Opening today at the Smithsonian’s National Museum of the American Indian (NMAI) is a new exhibition that will run through August 8, 2010. Brian Jungen: Strange Comfort is a major exhibit showcasing the critically acclaimed works of the Canadian-based artist and is his first exhibition organized by a Native American museum. Jungen’s work has been on display around the world, including the Casey Kaplan Gallery in New York, the Musée d’art contemporain de Montréal in Quebec, and the Witte de With in the Netherlands.
The NMAI’s first solo exhibition since its opening in 2004, Strange Comfort is exactly that. The stunning “Crux” is your first view of Jungen’s work – recognizable from the crocodile piece show in the recent ads around town – and only continues to intrigue and inspire when you visit the main gallery on the third floor.

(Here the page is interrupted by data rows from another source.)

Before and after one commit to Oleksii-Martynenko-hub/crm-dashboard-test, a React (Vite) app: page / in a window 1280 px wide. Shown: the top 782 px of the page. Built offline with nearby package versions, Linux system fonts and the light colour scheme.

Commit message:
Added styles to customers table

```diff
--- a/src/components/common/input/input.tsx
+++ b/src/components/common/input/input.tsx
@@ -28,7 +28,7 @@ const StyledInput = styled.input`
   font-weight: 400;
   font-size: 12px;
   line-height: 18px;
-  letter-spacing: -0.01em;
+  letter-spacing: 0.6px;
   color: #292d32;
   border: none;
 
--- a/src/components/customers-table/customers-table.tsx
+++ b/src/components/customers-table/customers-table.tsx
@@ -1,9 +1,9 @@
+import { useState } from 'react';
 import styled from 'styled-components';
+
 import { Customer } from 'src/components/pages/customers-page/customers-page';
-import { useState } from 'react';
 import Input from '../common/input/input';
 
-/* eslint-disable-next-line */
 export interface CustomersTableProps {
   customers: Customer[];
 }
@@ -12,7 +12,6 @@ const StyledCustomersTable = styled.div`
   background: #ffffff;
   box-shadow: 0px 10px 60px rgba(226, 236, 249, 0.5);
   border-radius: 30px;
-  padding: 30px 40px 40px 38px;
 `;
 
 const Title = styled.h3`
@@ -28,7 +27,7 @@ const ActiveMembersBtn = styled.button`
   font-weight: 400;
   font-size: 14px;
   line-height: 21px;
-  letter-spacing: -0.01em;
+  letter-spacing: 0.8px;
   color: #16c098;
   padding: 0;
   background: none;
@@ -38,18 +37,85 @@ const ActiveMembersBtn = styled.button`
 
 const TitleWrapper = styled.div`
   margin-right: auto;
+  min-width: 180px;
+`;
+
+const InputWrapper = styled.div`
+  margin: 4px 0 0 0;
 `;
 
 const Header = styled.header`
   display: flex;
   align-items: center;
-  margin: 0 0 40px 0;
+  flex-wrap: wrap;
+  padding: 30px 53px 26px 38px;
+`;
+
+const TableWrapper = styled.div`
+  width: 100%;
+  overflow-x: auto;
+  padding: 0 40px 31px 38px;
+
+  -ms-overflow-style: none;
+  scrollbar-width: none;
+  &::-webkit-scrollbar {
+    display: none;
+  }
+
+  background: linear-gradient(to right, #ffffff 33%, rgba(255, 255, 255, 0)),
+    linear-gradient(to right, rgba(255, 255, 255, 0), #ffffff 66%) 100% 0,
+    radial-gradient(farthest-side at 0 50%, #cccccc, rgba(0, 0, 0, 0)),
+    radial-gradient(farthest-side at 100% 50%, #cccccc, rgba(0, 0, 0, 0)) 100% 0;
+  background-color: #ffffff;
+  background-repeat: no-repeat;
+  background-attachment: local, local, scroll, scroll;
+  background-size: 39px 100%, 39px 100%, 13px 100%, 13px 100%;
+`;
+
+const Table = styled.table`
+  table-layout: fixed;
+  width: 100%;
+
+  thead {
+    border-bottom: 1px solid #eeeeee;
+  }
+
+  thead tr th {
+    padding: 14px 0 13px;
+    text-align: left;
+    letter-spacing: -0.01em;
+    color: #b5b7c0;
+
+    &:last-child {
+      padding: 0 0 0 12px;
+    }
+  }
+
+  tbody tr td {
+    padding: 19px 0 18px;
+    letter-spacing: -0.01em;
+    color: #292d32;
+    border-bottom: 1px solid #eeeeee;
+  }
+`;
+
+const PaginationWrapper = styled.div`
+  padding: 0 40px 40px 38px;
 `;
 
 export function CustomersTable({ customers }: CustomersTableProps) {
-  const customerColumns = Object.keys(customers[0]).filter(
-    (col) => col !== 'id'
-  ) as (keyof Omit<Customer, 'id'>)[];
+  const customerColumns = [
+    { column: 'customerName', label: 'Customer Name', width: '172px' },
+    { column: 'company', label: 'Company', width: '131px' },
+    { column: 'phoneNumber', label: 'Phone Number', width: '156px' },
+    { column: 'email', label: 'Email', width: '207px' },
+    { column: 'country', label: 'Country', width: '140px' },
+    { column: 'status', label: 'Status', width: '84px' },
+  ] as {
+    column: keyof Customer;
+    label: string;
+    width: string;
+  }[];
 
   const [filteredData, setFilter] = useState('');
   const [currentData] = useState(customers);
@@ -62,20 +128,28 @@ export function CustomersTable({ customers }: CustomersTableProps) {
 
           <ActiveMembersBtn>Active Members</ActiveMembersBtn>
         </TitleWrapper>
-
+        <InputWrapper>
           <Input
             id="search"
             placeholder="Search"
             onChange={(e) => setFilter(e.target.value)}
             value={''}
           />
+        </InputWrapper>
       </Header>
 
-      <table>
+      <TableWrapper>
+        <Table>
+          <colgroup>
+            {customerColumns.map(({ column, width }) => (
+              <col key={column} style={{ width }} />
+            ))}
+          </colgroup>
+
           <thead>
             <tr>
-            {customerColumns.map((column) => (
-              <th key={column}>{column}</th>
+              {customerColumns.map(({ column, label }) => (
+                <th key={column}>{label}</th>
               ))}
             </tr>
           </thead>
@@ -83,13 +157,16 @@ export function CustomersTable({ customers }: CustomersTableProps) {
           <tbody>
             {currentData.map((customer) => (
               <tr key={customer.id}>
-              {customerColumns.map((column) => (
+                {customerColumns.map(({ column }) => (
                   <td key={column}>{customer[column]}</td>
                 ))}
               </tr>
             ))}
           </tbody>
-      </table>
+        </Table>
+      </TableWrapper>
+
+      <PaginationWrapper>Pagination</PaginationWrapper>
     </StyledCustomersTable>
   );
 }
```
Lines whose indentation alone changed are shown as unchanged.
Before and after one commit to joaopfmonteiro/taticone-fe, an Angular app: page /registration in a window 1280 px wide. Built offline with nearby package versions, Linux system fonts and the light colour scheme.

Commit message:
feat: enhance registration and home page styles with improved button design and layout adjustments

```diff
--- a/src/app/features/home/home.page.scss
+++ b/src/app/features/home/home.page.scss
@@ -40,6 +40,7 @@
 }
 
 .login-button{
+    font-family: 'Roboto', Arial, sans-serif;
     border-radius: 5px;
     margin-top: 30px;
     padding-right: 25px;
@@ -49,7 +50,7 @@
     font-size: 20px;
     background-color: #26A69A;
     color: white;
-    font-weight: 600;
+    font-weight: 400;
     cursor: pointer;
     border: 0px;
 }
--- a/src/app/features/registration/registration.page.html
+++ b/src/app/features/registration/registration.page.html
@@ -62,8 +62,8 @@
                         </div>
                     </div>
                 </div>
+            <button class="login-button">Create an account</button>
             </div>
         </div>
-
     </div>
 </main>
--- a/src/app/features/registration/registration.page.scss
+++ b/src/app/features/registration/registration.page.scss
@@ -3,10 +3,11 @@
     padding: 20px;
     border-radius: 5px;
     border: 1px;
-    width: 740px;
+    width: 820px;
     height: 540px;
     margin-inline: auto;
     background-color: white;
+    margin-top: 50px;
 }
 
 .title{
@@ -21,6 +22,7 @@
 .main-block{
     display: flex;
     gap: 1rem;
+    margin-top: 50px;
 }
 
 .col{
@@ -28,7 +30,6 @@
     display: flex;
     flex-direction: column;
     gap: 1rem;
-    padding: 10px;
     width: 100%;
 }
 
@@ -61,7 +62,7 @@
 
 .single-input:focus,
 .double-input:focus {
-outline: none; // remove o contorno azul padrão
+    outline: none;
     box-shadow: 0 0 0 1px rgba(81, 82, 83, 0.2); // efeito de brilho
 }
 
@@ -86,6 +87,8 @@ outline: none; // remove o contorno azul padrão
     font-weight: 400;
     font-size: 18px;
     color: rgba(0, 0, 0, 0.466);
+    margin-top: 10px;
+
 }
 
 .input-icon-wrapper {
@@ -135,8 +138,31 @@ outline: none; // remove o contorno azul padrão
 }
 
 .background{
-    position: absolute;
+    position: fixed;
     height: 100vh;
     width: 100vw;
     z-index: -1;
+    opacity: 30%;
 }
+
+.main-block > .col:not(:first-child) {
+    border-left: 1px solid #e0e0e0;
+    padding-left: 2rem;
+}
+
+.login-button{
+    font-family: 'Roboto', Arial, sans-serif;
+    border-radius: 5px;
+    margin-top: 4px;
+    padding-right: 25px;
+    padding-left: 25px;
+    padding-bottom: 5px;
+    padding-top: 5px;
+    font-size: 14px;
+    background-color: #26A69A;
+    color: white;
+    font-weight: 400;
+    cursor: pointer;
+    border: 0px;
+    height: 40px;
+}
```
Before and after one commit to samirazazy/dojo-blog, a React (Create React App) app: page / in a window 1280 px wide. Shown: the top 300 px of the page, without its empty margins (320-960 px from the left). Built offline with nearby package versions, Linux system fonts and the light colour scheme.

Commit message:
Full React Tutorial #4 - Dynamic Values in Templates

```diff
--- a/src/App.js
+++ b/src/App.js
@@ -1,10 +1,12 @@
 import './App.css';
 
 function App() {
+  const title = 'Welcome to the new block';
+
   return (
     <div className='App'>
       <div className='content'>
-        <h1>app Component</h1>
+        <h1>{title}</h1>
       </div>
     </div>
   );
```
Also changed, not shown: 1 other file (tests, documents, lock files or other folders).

Jungen, of Dunne-za First Nations and Swiss-Canadian ancestry, explores several themes through his art. The use of every-day objects to create Indian cultural icons is something very different, born from Native ingenuity of crafting one object out of another, a common practice with many First Nation people. Jungen commented in the NMAI’s press release that he grew up watching his Dunne-za relatives recycle everything from car parts to shoe boxes. “It was a kind of salvaging born out of practical and economic necessity, and it greatly influenced how I see the world as an artist.”